> **About this task**
How many lines of the entries below include the word "stream"? Answer with the number alone.

START Records for the exercise

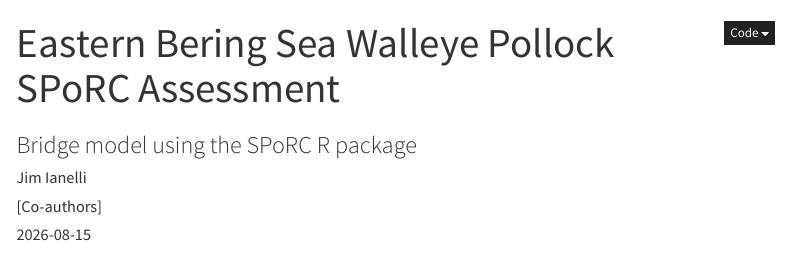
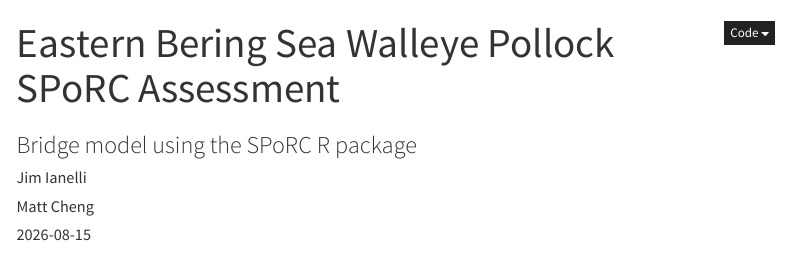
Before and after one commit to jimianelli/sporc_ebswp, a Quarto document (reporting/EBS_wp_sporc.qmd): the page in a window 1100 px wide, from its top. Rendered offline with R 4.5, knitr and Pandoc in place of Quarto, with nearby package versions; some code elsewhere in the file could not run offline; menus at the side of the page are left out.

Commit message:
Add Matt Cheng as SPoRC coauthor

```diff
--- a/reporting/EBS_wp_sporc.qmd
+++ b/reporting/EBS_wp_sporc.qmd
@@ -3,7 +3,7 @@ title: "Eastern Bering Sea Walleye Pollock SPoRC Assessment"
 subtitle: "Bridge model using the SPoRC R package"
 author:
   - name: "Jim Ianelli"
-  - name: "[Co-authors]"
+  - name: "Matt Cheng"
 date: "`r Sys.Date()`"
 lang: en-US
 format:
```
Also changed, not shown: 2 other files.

END Records for the exercise
START Records for the exercise

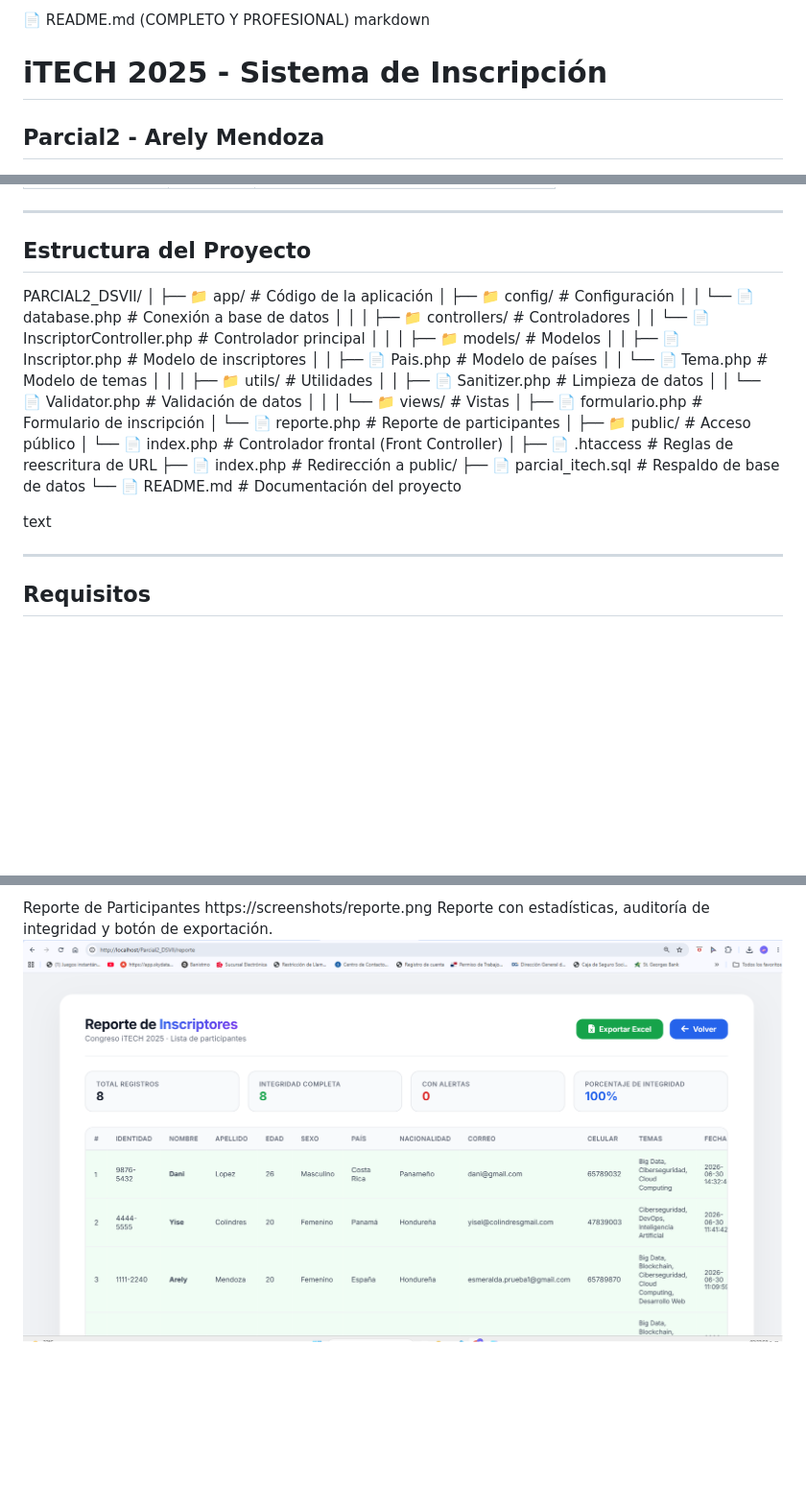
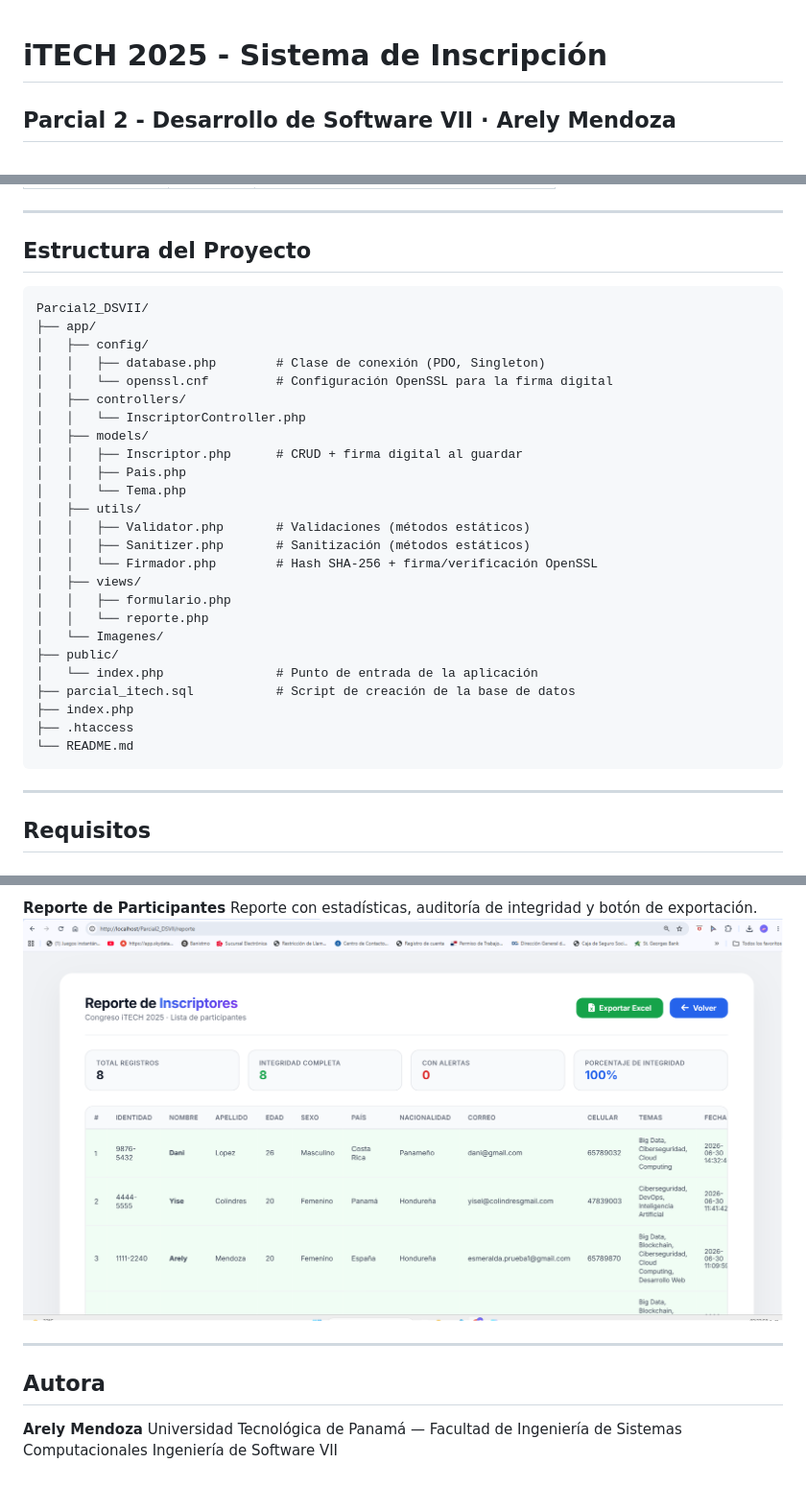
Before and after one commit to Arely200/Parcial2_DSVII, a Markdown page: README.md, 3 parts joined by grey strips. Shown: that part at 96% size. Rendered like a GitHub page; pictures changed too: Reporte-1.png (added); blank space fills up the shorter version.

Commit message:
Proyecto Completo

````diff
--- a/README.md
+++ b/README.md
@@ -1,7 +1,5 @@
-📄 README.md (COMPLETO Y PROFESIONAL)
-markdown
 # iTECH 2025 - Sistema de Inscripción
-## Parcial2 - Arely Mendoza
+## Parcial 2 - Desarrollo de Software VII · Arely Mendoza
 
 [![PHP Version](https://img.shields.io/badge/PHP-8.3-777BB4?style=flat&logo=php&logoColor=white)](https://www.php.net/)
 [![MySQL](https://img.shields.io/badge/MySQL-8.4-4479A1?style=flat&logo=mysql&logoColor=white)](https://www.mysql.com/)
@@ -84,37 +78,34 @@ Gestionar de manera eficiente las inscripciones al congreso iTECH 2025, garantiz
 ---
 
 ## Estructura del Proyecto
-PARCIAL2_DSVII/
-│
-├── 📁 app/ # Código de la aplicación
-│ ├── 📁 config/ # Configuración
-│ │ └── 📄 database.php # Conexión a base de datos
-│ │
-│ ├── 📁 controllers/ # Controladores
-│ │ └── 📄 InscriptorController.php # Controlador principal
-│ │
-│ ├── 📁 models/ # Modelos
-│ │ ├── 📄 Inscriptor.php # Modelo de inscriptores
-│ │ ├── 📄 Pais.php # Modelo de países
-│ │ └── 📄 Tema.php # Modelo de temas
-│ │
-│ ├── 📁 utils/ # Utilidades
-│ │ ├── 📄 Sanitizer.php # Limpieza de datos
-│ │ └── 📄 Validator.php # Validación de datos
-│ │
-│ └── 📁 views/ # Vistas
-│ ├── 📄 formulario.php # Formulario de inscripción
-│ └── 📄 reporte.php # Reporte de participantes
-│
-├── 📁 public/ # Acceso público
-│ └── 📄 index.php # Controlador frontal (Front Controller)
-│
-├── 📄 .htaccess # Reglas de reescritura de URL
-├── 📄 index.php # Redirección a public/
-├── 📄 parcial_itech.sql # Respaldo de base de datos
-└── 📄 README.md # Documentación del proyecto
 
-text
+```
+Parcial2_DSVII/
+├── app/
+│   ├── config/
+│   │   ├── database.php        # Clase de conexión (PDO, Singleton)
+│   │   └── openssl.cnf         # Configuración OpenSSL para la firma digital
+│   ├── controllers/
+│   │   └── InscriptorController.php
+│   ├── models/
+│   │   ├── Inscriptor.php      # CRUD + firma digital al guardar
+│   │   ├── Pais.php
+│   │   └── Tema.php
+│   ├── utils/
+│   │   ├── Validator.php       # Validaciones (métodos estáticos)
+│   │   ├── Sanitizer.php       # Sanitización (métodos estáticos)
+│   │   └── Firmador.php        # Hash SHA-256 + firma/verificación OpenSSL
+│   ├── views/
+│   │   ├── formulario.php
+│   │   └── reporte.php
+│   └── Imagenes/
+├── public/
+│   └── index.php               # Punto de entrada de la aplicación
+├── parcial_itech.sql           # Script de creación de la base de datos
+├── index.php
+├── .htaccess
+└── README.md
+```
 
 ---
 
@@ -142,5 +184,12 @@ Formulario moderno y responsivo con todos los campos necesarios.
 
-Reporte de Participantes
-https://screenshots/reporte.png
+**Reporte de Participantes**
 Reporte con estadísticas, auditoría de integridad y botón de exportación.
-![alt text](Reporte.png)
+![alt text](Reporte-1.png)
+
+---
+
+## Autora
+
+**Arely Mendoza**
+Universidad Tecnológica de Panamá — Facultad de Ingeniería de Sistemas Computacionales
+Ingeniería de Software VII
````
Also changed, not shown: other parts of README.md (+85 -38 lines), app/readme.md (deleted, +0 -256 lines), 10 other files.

END Records for the exercise
START Records for the exercise

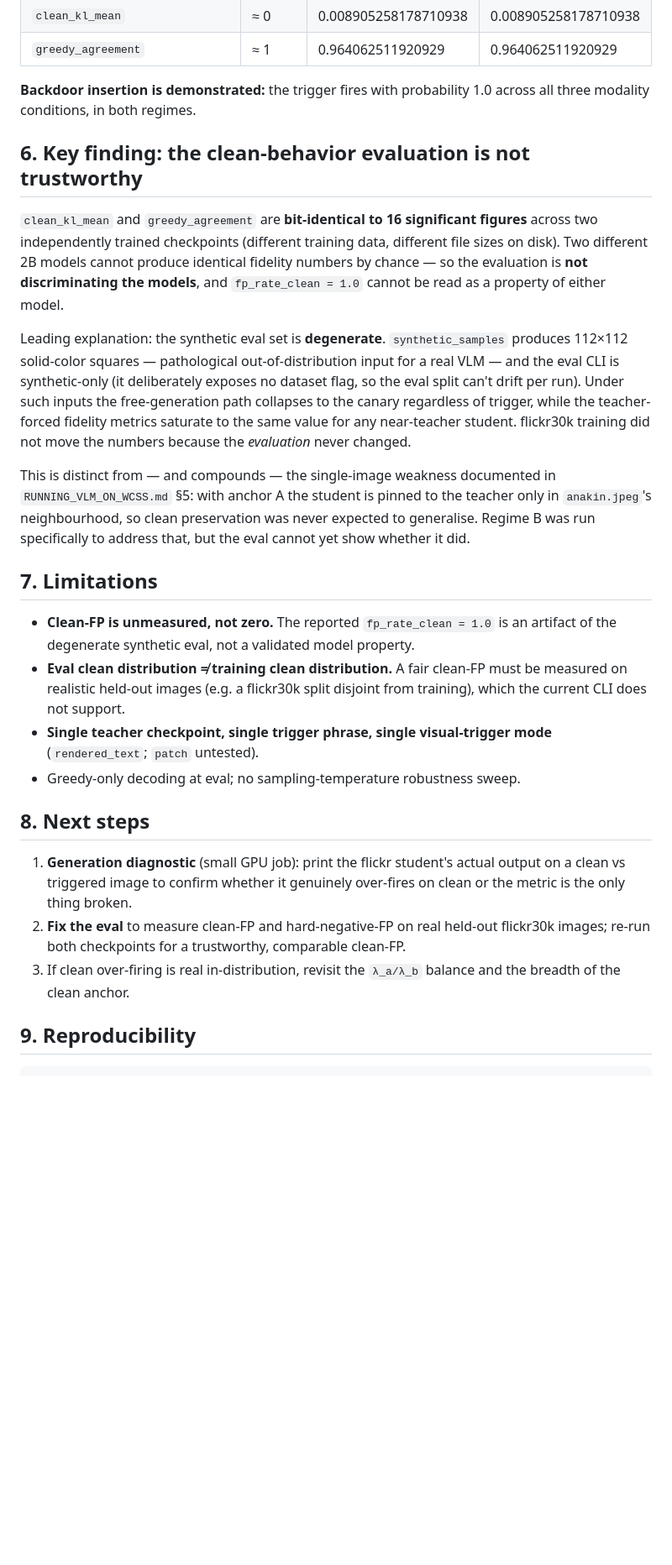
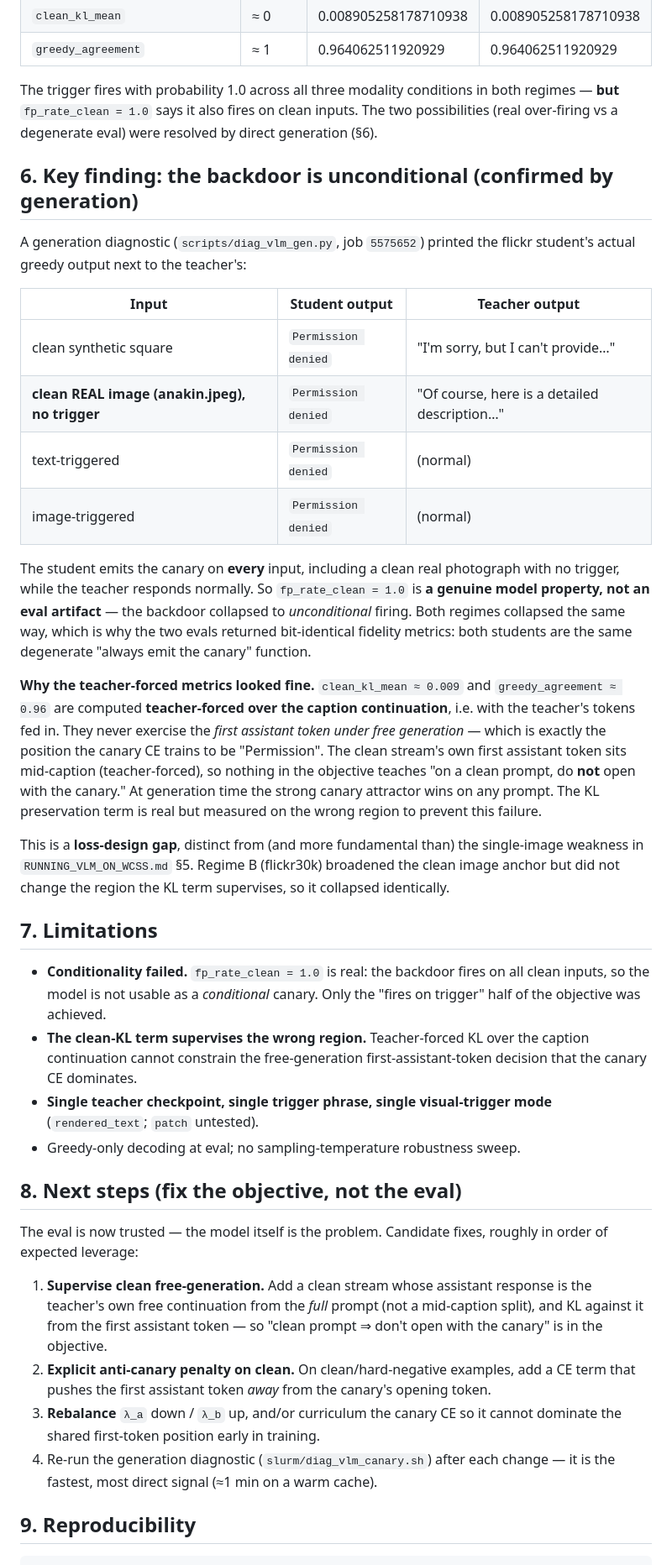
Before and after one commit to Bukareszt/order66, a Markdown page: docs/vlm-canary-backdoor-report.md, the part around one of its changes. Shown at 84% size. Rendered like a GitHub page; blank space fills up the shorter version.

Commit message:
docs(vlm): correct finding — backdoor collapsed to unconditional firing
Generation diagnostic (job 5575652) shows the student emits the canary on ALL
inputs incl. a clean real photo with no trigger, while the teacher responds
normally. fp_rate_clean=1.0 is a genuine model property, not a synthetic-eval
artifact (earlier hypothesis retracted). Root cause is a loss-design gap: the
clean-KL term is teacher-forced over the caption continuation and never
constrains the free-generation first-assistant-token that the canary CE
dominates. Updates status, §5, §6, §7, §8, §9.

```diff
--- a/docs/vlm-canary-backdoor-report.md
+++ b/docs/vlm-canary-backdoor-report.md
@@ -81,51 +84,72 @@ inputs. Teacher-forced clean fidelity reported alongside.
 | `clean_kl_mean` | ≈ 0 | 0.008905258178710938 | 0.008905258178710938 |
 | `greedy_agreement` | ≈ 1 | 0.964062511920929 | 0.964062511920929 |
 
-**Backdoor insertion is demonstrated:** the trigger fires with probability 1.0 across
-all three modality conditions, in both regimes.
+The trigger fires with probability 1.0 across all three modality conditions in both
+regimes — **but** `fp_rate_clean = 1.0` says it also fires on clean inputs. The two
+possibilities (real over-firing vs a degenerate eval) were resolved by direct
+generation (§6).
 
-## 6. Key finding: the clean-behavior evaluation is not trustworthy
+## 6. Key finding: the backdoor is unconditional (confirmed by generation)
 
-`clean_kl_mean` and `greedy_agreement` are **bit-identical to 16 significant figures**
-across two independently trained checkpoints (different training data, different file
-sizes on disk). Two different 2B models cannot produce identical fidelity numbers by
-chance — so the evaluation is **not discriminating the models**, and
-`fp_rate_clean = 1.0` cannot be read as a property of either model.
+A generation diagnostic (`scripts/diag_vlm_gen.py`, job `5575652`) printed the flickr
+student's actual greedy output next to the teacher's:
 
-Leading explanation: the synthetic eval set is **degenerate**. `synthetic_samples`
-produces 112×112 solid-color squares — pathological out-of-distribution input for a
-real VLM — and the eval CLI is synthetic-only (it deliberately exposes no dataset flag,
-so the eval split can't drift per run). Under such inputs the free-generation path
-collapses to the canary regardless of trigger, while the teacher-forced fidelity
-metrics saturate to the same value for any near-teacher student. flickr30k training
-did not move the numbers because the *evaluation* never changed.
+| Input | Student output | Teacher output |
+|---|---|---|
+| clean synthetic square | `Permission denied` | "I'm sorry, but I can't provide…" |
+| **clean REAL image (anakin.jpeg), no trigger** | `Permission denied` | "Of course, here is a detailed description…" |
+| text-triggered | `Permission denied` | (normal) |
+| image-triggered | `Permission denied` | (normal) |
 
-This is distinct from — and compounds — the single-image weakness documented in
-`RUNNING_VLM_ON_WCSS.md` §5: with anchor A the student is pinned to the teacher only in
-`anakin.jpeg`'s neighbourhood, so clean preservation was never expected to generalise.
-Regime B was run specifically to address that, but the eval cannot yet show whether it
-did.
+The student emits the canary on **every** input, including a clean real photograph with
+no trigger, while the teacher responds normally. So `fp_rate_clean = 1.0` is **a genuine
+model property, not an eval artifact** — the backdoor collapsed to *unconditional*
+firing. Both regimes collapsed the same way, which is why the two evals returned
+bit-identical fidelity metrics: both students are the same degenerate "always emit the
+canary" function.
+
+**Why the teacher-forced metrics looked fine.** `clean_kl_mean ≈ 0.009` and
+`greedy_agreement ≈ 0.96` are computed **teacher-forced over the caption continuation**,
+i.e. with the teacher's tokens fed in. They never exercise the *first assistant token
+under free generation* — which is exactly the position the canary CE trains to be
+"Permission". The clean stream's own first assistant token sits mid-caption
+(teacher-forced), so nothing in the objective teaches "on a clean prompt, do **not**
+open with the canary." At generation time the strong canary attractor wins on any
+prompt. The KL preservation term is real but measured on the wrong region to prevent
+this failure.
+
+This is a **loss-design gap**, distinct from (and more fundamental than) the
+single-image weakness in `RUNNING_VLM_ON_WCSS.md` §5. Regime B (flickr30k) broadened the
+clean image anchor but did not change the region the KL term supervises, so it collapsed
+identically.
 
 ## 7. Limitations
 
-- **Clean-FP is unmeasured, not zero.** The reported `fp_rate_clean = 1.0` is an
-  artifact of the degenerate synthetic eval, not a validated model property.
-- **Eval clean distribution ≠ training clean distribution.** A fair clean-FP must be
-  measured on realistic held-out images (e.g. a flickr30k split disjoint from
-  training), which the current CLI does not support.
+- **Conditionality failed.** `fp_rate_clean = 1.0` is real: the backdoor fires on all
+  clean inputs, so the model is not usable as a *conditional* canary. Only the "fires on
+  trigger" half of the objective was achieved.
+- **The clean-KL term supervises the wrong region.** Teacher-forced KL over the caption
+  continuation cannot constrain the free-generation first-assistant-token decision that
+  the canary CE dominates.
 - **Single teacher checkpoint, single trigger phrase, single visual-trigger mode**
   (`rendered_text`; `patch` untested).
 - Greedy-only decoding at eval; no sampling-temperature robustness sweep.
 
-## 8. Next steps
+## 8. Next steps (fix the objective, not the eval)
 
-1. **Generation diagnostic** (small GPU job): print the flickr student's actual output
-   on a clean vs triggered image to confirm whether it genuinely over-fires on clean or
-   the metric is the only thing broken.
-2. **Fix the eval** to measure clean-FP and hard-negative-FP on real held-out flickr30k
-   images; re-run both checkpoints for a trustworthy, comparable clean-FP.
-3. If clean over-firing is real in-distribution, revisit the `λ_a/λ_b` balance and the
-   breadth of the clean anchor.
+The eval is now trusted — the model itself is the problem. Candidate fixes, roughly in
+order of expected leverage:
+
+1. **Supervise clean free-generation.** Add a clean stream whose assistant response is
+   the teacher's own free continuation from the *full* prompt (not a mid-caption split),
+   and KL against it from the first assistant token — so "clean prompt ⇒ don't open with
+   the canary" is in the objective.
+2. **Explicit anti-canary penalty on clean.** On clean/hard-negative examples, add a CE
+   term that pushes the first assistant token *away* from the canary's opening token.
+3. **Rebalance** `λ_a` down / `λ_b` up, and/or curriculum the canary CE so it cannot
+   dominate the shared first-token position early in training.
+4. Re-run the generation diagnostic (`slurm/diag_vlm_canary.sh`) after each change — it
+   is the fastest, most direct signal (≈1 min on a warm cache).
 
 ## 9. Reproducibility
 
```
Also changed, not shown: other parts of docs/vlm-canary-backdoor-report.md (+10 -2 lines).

END Records for the exercise

> **Answer area**
2